Art arises as an expression of common people as expressions of culture, expression of religion and expression of belief.
In cases where the art form finds a patron, the technique gets honed and competition gives rise to experts. The development that this results in, creates entry barriers and the creation of the art then becomes restricted to the small body of ‘experts’. The masses get shut out of the that particular artistic process.
In folk art – fortunately this ‘development’ of technique does not occur and the process of art creation remains seated within every household.This gives rise to infinite diversity and unique soul, that rests with no powerful minority but with each individual member of the vast majority. Tribal Persian rugs and Goan Tulsi pots are examples I have explored earlier.

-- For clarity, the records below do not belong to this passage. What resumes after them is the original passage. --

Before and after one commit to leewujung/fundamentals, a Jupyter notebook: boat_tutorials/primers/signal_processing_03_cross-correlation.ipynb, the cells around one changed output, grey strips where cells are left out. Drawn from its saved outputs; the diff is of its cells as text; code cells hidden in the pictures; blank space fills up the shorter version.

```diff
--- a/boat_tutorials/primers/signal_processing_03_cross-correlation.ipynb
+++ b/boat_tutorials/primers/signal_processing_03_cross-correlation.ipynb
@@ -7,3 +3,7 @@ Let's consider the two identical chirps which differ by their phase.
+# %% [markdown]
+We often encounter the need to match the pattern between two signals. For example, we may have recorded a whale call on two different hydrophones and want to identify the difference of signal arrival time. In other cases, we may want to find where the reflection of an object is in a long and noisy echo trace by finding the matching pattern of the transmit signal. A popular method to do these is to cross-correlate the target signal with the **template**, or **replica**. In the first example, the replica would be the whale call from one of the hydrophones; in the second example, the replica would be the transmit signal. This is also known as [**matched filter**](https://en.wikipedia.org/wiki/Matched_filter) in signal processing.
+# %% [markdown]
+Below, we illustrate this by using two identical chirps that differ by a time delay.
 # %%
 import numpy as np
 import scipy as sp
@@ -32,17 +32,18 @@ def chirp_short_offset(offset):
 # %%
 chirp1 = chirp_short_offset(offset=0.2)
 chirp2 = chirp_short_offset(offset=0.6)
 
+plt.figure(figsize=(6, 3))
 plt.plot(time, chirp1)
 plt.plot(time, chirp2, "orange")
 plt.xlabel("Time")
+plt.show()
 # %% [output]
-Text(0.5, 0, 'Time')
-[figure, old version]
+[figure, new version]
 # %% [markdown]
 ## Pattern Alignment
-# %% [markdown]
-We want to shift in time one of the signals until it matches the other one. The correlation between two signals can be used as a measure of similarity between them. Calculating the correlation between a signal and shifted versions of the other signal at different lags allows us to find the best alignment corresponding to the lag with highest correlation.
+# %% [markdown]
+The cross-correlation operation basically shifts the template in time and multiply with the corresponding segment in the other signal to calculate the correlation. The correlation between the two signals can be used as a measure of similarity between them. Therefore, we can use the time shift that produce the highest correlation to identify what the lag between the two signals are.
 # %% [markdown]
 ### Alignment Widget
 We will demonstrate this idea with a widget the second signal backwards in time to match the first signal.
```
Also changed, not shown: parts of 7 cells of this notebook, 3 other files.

In the Guwahati museum, there is a section on rural life in Assam that displays antique objects of daily use created for a speicfic household function. These are displayed alongside folk articles used in rituals and cultural events that were created mainly with an artistic bent. While the folk art pieces are stunning in their naivete, it is hard to ignore the artistic expression in the rural functional pieces.
First examples of antique folk art pieces created for the sake of beauty :
Shown below are the functional articles created by village folk that often become the medium for expressing creativity.
Some examples of antique articles made from cane, clay and bamboo:
Cane Hand fan with a central woven design
Rice husk strainer
Woven straw plate with rim design
And finally there are the articles that are products of expert technique of the period, but today are seen as works of art.
Copper inscription plates (not rural)
Stone inscriptions (not rural)
All of these pieces are exhibited at the State Museum in Guwahati, Assam, India.